English Heritage – Osbourne House

I have created a series of images that English Heritage could use for their re-launch, my aim was to target a younger contemporary 25+ age group. No model release forms have been required as any people included in the images have not got their faces showing. All images have been produced to their standard size and cropped to square, all of which are saved as JPEG files.

To target a more contemporary age group I have used presets during post production in light room; I downloaded a set of presets from VCSO Cam, which is a photo editing program used by the younger generation on their mobile phone. I believe the use of recognisable filters will grab the attention of people of the intended age. To further interest a younger generation of people I have taken images at alternative angles, for example from above the landscape. In post-production I have also cropped my images in ways that create interesting shapes, using the negative space in the images to my advantage.

Due to the low lighting conditions, from the rain, the skies in the images were very dull. I used the gradient tool to add some colour into the sky and increased the shadows to bring out the clouds. The exposure has also been slightly increased on areas of each image to ensure the lighting has a more positive look, than the dullness from the rainy weather.

To capture my images I have used a Canon 1200D, with my kit lens, this limited me in my ability to capture full images of the large buildings. Creating a panorama image by merging multiple images together would allow me to be more successful with my images in this aspect.



model: rachel andrews

The debate on gender equality – concerning issues such as sexuality and the rape crisis due to the over-sexualisation of the female body – has been ongoing for years. Throughout the 1960’s rape culture was very real, women were trapped in violent marriages and unfair, poorly paid jobs. Second-wave feminism was a feminist activity which began in the 1960’s, mainly in the US, it had then spread around women internationally over the years and ended in the 1980’s. Throughout this time woman were fighting for further equality than had been gained throughout the first-wave; the main view of the women involved in the second-wave was that culture was sexist, still seeing women as the weaker gender whose body was seen as an object.


One of the most iconic feminist photographers throughout the 1970-1980’s was Cindy Sherman. Sherman created a series of images named, ‘Untitled Film Stills’, which included self-portraits showing young, beautiful women in stereotypical ways/roles.

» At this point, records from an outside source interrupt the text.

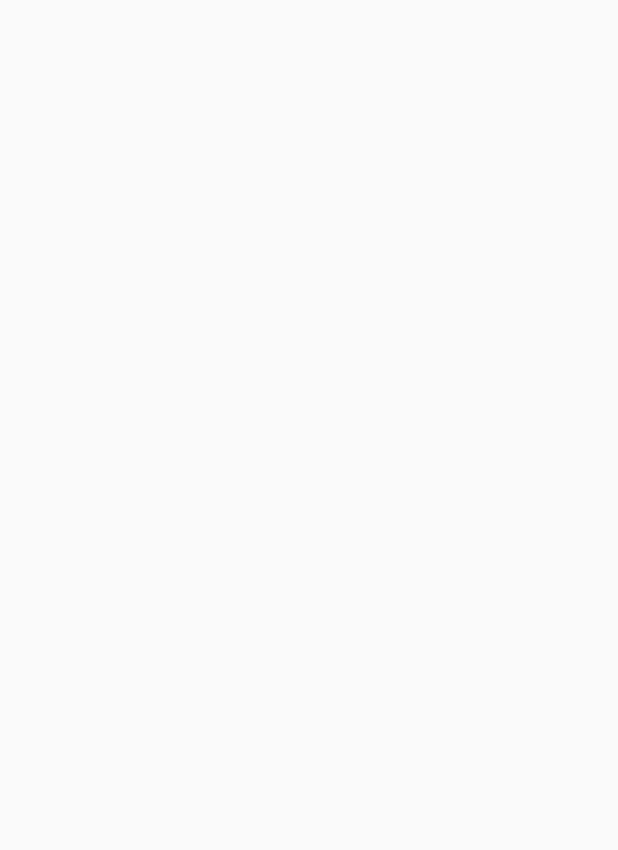
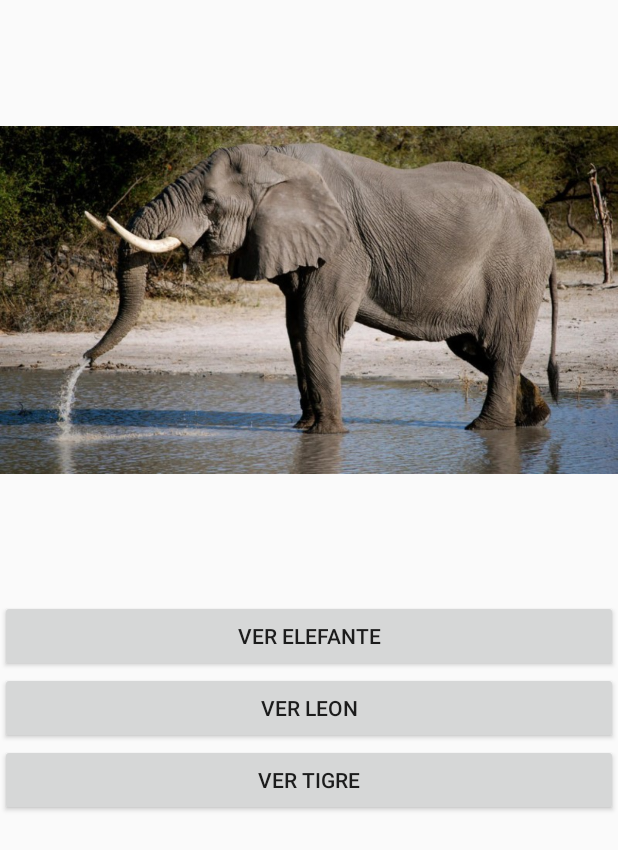
Before and after one commit to alejandroagca/EjerciciosDeIntroduccion, an Android app: the Ejercicio4Activity screen opened directly, with no data from a screen before it, on a phone screen of 412 x 824 dp. Before the commit the part shown is empty. Shown: the top 850 px of the screen. Run offline under Robolectric (Android 15) with nearby library versions, the phone set to English and light mode, and no system bars.

```diff
--- a/app/src/main/AndroidManifest.xml
+++ b/app/src/main/AndroidManifest.xml
@@ -37,7 +37,8 @@
         <activity
             android:name=".WebViewActivity"
             android:label="@string/title_activity_web_view"
-            android:theme="@style/AppTheme.NoActionBar"></activity>
+            android:theme="@style/AppTheme.NoActionBar" />
+        <activity android:name=".ImageViewActivity"></activity>
     </application>
 
 </manifest>
--- a/app/src/main/java/com/example/usuario/ejerciciosdeintroduccion/Ejercicio4Activity.java
+++ b/app/src/main/java/com/example/usuario/ejerciciosdeintroduccion/Ejercicio4Activity.java
@@ -1,5 +1,6 @@
 package com.example.usuario.ejerciciosdeintroduccion;
 
+import android.graphics.drawable.Drawable;
 import android.os.Bundle;
 import android.support.design.widget.FloatingActionButton;
 import android.support.design.widget.Snackbar;
@@ -8,13 +9,46 @@ import android.support.v7.widget.Toolbar;
 import android.view.View;
 import android.widget.Button;
 import android.widget.EditText;
+import android.widget.ImageView;
 import android.widget.RadioButton;
 
-public class Ejercicio4Activity extends AppCompatActivity {
+public class Ejercicio4Activity extends AppCompatActivity implements View.OnClickListener {
 
+    ImageView imagen;
+    Button btnElefante;
+    Button btnTigre;
+    Button btnLeon;
     @Override
     protected void onCreate(Bundle savedInstanceState) {
         super.onCreate(savedInstanceState);
         setContentView(R.layout.activity_ejercicio4);
+        imagen = (ImageView) findViewById(R.id.imgAnimal);
+        btnElefante = (Button)findViewById(R.id.btnElefante);
+        btnTigre = (Button) findViewById(R.id.btnTigre);
+        btnLeon = (Button)findViewById(R.id.btnLeon);
+        btnLeon.setOnClickListener(this);
+        btnTigre.setOnClickListener(this);
+        btnElefante.setOnClickListener(this);
+    }
+
+    @Override
+    public void onClick(View v)
+    {
+        Drawable drawable;
+        if (v == btnElefante)
+        {
+            drawable = this.getResources().getDrawable(R.drawable.elefante);
+            imagen.setImageDrawable(drawable);
+        }
+        if (v == btnTigre)
+        {
+            drawable = this.getResources().getDrawable(R.drawable.tigre);
+            imagen.setImageDrawable(drawable);
+        }
+        if (v==btnLeon)
+        {
+            drawable = this.getResources().getDrawable(R.drawable.leon);
+            imagen.setImageDrawable(drawable);
+        }
     }
 }
--- a/app/src/main/res/layout/activity_ejercicio4.xml
+++ b/app/src/main/res/layout/activity_ejercicio4.xml
@@ -1,9 +1,33 @@
 <?xml version="1.0" encoding="utf-8"?>
-<RelativeLayout xmlns:android="http://schemas.android.com/apk/res/android"
+<LinearLayout xmlns:android="http://schemas.android.com/apk/res/android"
     xmlns:app="http://schemas.android.com/apk/res-auto"
     xmlns:tools="http://schemas.android.com/tools"
     android:layout_width="match_parent"
     android:layout_height="match_parent"
-    tools:context="com.example.usuario.ejerciciosdeintroduccion.Ejercicio4Activity">
+    tools:context="com.example.usuario.ejerciciosdeintroduccion.Ejercicio4Activity"
+    android:orientation="vertical">
 
-</RelativeLayout>
+    <ImageView
+        android:id="@+id/imgAnimal"
+        android:layout_width="match_parent"
+        android:layout_height="400dp"
+        app:srcCompat="@drawable/elefante" />
+
+    <Button
+        android:id="@+id/btnElefante"
+        android:layout_width="match_parent"
+        android:layout_height="wrap_content"
+        android:text="@string/btnElefante" />
+
+    <Button
+        android:id="@+id/btnLeon"
+        android:layout_width="match_parent"
+        android:layout_height="wrap_content"
+        android:text="@string/btnLeon" />
+
+    <Button
+        android:id="@+id/btnTigre"
+        android:layout_width="match_parent"
+        android:layout_height="wrap_content"
+        android:text="@string/btnTigre" />
+</LinearLayout>
--- a/app/src/main/res/values/strings.xml
+++ b/app/src/main/res/values/strings.xml
@@ -13,4 +13,7 @@
     <string name="txvWeb">Indique un sitio web</string>
     <string name="btnIr">Ir</string>
     <string name="title_activity_web_view">WebViewActivity</string>
+    <string name="btnElefante">Ver elefante</string>
+    <string name="btnLeon">Ver Leon</string>
+    <string name="btnTigre">Ver Tigre</string>
 </resources>
```
Also changed, not shown: app/src/main/res/drawable/elefante.jpg (added), app/src/main/res/drawable/leon.jpg (added), app/src/main/res/drawable/tigre.jpeg (added).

Sherman is a photographer whose work, I believe, stands out the most to me throughout this era. Her black and white photography has made a great influence in my ideas on how I want to produce my final images. She has also used herself as her own model, which reflects that these opinions are that of her own as well as those of the women Sherman is playing the role of.

Pinhole Photography


Today I have been experimenting with pinhole photography; although it’s a pretty long process, if you get the exposure time perfect you can create some beautiful photos.

A pinhole camera can be made out of pretty much anything, from drinks cans to old shoe boxes, as long as it’s light tight and has a small pinhole for light to reach your photo paper.



Once I had taken pinhole camera outside and exposed my photo paper to the light for around 4 minutes I took my paper into the dark room and developed my image. As the print created in the camera is negative I wanted to create a positive image, so once I had created a print that I was happy with I then needed to created a contact print, to do this I placed the original image on top of more photo paper and exposed it to light. After creating a test print of various times I decided a time between 6 and 9 seconds would create the best final image.